§ **Work order**: Go over the data and keep only the lines that include "https".

────────

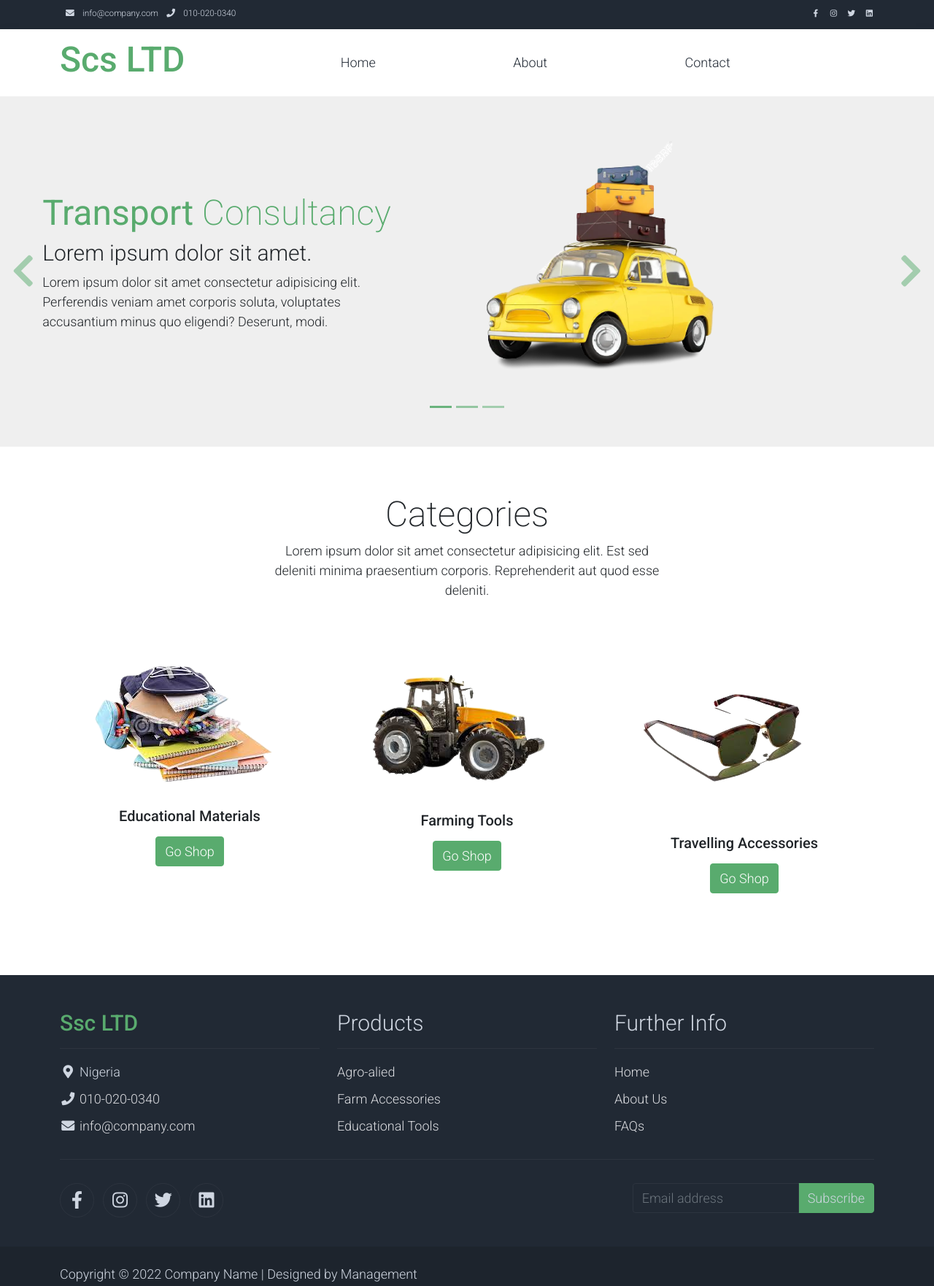
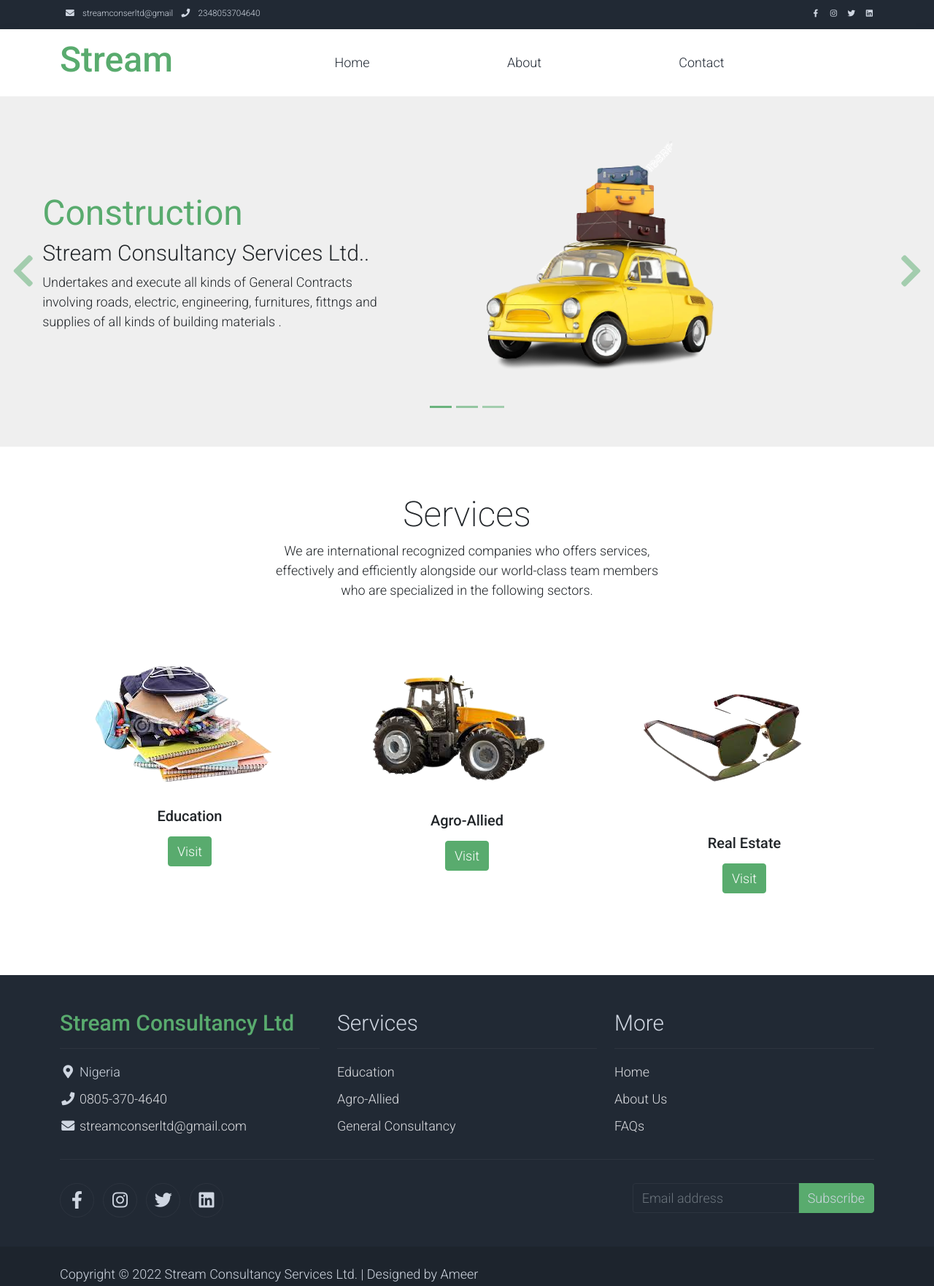
Before and after one commit to mxhdiqaim/Ssc-ltd, a plain HTML site: page index.html in a window 1280 px wide. Shown: the whole page at 73% size. Drawn offline with Linux system fonts and the light colour scheme.

Commit message:
Update index.html

```diff
--- a/index.html
+++ b/index.html
@@ -1,7 +1,7 @@
 <!DOCTYPE html>
 <html lang="en">
   <head>
-    <title>Ssc LTD</title>
+    <title>Stream</title>
     <meta charset="utf-8" />
     <meta name="viewport" content="width=device-width, initial-scale=1" />
 
@@ -36,31 +36,31 @@
             <i class="fa fa-envelope mx-2"></i>
             <a
               class="navbar-sm-brand text-light text-decoration-none"
-              href="mailto:info@company.com"
-              >info@company.com</a
+              href="mailto:streamconserltd@gmail.com"
+              >streamconserltd@gmail</a
             >
             <i class="fa fa-phone mx-2"></i>
             <a
               class="navbar-sm-brand text-light text-decoration-none"
-              href="tel:010-020-0340"
-              >010-020-0340</a
+              href="tel:+2348053704640"
+              >2348053704640</a
             >
           </div>
           <div>
             <a
               class="text-light"
-              href="https://fb.com/templatemo"
+              href="https://fb.com/StreamConsult1"
               target="_blank"
               rel="sponsored"
               ><i class="fab fa-facebook-f fa-sm fa-fw me-2"></i
             ></a>
             <a
               class="text-light"
-              href="https://www.instagram.com/"
+              href="https://www.instagram.com/StreamConsult1"
               target="_blank"
               ><i class="fab fa-instagram fa-sm fa-fw me-2"></i
             ></a>
-            <a class="text-light" href="https://twitter.com/" target="_blank"
+            <a class="text-light" href="https://twitter.com/StreamConsult1" target="_blank"
               ><i class="fab fa-twitter fa-sm fa-fw me-2"></i
             ></a>
             <a
@@ -82,7 +82,7 @@
           class="navbar-brand text-success logo h1 align-self-center"
           href="index.html"
         >
-          Scs LTD
+          Stream
         </a>
 
         <button
@@ -197,12 +197,12 @@
               </div>
               <div class="col-lg-6 mb-0 d-flex align-items-center">
                 <div class="text-align-left align-self-center">
-                  <h1 class="h1 text-success"><b>Transport</b> Consultancy</h1>
-                  <h3 class="h2">Lorem ipsum dolor sit amet.</h3>
+                  <h1 class="h1 text-success"><b>Construction</b></h1>
+                  <h3 class="h2">Stream Consultancy Services Ltd..</h3>
                   <p>
-                    Lorem ipsum dolor sit amet consectetur adipisicing elit.
-                    Perferendis veniam amet corporis soluta, voluptates
-                    accusantium minus quo eligendi? Deserunt, modi.
+                    Undertakes and execute all kinds of General Contracts
+                    involving roads, electric, engineering, furnitures,
+                    fittngs and supplies of all kinds of building materials .
                   </p>
                 </div>
               </div>
@@ -221,12 +221,11 @@
               </div>
               <div class="col-lg-6 mb-0 d-flex align-items-center">
                 <div class="text-align-left">
-                  <h1 class="h1 text-success"><b>Education</b> Consultancy</h1>
-                  <h3 class="h2">Lorem ipsum dolor sit amet.</h3>
+                  <h1 class="h1 text-success"><b>Education</b></h1>
+                  <h3 class="h2">Stream also offers Education Services.</h3>
                   <p>
-                    Lorem, ipsum dolor sit amet consectetur adipisicing elit.
-                    Officiis enim quas neque sint dicta autem, nesciunt fuga
-                    nihil ipsum quo.
+                    Which includes Educational consultancy, mentorship, coaching,
+                    staff trainings, career guidance, and General Consultancy.
                   </p>
                 </div>
               </div>
@@ -248,11 +247,10 @@
                   <h1 class="h1 text-success">
                     <b>Agro-Allied</b> Consultancy
                   </h1>
-                  <h3 class="h2">Lorem ipsum dolor sit amet.</h3>
                   <p>
-                    Lorem ipsum dolor sit amet consectetur adipisicing elit. In
-                    doloremque cumque voluptas magnam itaque assumenda molestias
-                    libero maxime temporibus beatae.
+                    Stream Consultancy Service Ltd. also offers Agro-allied
+                    solutions and tools which includes fertilizers, herbicides,
+                    farming machineries/equipments, among others.
                   </p>
                 </div>
               </div>
@@ -283,11 +281,11 @@
     <section class="container py-5">
       <div class="row text-center pt-3">
         <div class="col-lg-6 m-auto">
-          <h1 class="h1">Categories</h1>
+          <h1 class="h1">Services</h1>
           <p>
-            Lorem ipsum dolor sit amet consectetur adipisicing elit. Est sed
-            deleniti minima praesentium corporis. Reprehenderit aut quod esse
-            deleniti.
+            We are international recognized companies who offers services,
+            effectively and efficiently alongside our world-class team members
+            who are specialized in the following sectors.
           </p>
         </div>
       </div>
@@ -298,8 +296,8 @@
               src="./assets/img/category_img_01.png"
               class="rounded-circle img-fluid"
           /></a>
-          <h5 class="text-center mt-3 mb-3">Educational Materials</h5>
-          <p class="text-center"><a class="btn btn-success">Go Shop</a></p>
+          <h5 class="text-center mt-3 mb-3">Education</h5>
+          <p class="text-center"><a class="btn btn-success">Visit</a></p>
         </div>
         <div class="col-12 col-md-4 p-5 mt-3">
           <a href="#"
@@ -307,8 +305,8 @@
               src="./assets/img/category_img_02.png"
               class="rounded-circle img-fluid"
           /></a>
-          <h2 class="h5 text-center mt-3 mb-3">Farming Tools</h2>
-          <p class="text-center"><a class="btn btn-success">Go Shop</a></p>
+          <h2 class="h5 text-center mt-3 mb-3">Agro-Allied</h2>
+          <p class="text-center"><a class="btn btn-success">Visit</a></p>
         </div>
         <div class="col-12 col-md-4 p-5 mt-3">
           <a href="#"
@@ -316,8 +314,8 @@
               src="./assets/img/category_img_03.png"
               class="rounded-circle img-fluid"
           /></a>
-          <h2 class="h5 text-center mt-3 mb-3">Travelling Accessories</h2>
-          <p class="text-center"><a class="btn btn-success">Go Shop</a></p>
+          <h2 class="h5 text-center mt-3 mb-3">Real Estate</h2>
+          <p class="text-center"><a class="btn btn-success">Visit</a></p>
         </div>
       </div>
     </section>
@@ -329,7 +327,7 @@
         <div class="row">
           <div class="col-md-4 pt-5">
             <h2 class="h2 text-success border-bottom pb-3 border-light logo">
-              Ssc LTD
+              Stream Consultancy Ltd
             </h2>
             <ul class="list-unstyled text-light footer-link-list">
               <li>
@@ -338,14 +336,14 @@
               </li>
               <li>
                 <i class="fa fa-phone fa-fw"></i>
-                <a class="text-decoration-none" href="tel:010-020-0340"
-                  >010-020-0340</a
+                <a class="text-decoration-none" href="tel:0805-370-4640"
+                  >0805-370-4640</a
                 >
               </li>
               <li>
                 <i class="fa fa-envelope fa-fw"></i>
-                <a class="text-decoration-none" href="mailto:info@company.com"
-                  >info@company.com</a
+                <a class="text-decoration-none" href="mailto:streamconserltd@gmail.com"
+                  >streamconserltd@gmail.com</a
                 >
               </li>
             </ul>
@@ -353,22 +351,22 @@
 
           <div class="col-md-4 pt-5">
             <h2 class="h2 text-light border-bottom pb-3 border-light">
-              Products
+              Services
             </h2>
             <ul class="list-unstyled text-light footer-link-list">
-              <li><a class="text-decoration-none" href="#">Agro-alied</a></li>
+              <li><a class="text-decoration-none" href="#">Education</a></li>
               <li>
-                <a class="text-decoration-none" href="#">Farm Accessories</a>
+                <a class="text-decoration-none" href="#">Agro-Allied</a>
               </li>
               <li>
-                <a class="text-decoration-none" href="#">Educational Tools</a>
+                <a class="text-decoration-none" href="#">General Consultancy</a>
               </li>
             </ul>
           </div>
 
           <div class="col-md-4 pt-5">
             <h2 class="h2 text-light border-bottom pb-3 border-light">
-              Further Info
+              More
             </h2>
             <ul class="list-unstyled text-light footer-link-list">
               <li><a class="text-decoration-none" href="#">Home</a></li>
@@ -392,7 +390,7 @@
                 <a
                   class="text-light text-decoration-none"
                   target="_blank"
-                  href="http://facebook.com/"
+                  href="http://facebook.com/StreamConsult1"
                   ><i class="fab fa-facebook-f fa-lg fa-fw"></i
                 ></a>
               </li>
@@ -402,7 +400,7 @@
                 <a
                   class="text-light text-decoration-none"
                   target="_blank"
-                  href="https://www.instagram.com/"
+                  href="https://www.instagram.com/StreamConsult1"
                   ><i class="fab fa-instagram fa-lg fa-fw"></i
                 ></a>
               </li>
@@ -412,7 +410,7 @@
                 <a
                   class="text-light text-decoration-none"
                   target="_blank"
-                  href="https://twitter.com/"
+                  href="https://twitter.com/StreamConsult1"
                   ><i class="fab fa-twitter fa-lg fa-fw"></i
                 ></a>
               </li>
@@ -450,7 +448,7 @@
           <div class="row pt-2">
             <div class="col-12">
               <p class="text-left text-light">
-                Copyright &copy; 2022 Company Name | Designed by Management
+                Copyright &copy; 2022 Stream Consultancy Services Ltd. | Designed by Ameer
               </p>
             </div>
           </div>
```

────────

§ **Solution to the exercise**:
-              href="https://fb.com/templatemo"
+              href="https://fb.com/StreamConsult1"
-              href="https://www.instagram.com/"
+              href="https://www.instagram.com/StreamConsult1"
-            <a class="text-light" href="https://twitter.com/" target="_blank"
+            <a class="text-light" href="https://twitter.com/StreamConsult1" target="_blank"
-                  href="https://www.instagram.com/"
+                  href="https://www.instagram.com/StreamConsult1"
-                  href="https://twitter.com/"
+                  href="https://twitter.com/StreamConsult1"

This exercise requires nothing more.